[Collected data]

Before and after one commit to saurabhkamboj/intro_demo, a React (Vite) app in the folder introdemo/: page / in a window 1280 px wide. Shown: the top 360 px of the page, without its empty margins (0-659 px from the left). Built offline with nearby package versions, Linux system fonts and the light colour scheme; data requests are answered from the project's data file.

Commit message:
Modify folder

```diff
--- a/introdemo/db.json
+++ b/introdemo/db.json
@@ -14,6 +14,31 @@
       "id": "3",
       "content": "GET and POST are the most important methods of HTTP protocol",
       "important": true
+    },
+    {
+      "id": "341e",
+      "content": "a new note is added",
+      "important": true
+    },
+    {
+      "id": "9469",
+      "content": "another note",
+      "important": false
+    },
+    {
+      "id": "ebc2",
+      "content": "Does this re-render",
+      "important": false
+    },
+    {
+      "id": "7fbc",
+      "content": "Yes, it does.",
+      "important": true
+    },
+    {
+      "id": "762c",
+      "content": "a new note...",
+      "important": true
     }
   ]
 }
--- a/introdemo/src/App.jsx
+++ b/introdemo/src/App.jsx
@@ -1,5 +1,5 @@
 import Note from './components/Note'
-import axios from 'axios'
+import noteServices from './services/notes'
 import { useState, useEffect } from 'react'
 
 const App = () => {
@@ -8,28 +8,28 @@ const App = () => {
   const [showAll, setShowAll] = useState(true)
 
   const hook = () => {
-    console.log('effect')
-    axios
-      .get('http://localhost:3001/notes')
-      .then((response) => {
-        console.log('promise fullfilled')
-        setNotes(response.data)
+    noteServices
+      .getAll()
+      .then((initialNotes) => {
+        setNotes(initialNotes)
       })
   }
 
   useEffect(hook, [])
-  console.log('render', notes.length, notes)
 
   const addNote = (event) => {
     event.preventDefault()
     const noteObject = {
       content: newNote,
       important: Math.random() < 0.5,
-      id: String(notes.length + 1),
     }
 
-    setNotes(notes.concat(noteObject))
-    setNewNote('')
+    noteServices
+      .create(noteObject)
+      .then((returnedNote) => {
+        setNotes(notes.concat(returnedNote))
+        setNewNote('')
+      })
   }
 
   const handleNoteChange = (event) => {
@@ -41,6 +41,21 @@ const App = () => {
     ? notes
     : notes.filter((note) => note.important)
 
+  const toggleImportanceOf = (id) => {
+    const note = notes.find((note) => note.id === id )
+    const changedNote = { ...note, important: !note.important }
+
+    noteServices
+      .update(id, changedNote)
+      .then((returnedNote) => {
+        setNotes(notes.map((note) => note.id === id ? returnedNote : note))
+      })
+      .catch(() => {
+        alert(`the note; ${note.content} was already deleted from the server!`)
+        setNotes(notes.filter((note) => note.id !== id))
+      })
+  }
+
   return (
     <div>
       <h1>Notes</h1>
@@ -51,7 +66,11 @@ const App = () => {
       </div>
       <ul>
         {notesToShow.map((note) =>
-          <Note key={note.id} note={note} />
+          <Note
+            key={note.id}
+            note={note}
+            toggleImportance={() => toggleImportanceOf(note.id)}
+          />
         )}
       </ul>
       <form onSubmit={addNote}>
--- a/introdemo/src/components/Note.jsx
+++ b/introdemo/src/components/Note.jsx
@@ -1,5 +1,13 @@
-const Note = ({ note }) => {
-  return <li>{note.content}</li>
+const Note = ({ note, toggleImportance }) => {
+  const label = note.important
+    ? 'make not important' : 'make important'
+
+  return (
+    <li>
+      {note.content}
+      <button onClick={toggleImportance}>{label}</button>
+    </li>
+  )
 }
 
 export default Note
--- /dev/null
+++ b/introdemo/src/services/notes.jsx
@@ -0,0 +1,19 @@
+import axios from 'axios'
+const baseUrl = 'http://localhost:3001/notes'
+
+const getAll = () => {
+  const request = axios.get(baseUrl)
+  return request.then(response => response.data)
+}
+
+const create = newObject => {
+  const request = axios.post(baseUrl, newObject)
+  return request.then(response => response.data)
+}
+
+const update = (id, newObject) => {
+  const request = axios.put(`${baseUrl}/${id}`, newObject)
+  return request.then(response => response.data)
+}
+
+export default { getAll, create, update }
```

Task goal | Identify the lines above that contain the word "important", then copy them.

Output for this exercise |
       "content": "GET and POST are the most important methods of HTTP protocol",
       "important": true
+      "important": true
+      "important": false
+      "important": false
+      "important": true
+      "important": true
       important: Math.random() < 0.5,
     : notes.filter((note) => note.important)
+    const changedNote = { ...note, important: !note.important }
+  const label = note.important
+    ? 'make not important' : 'make important'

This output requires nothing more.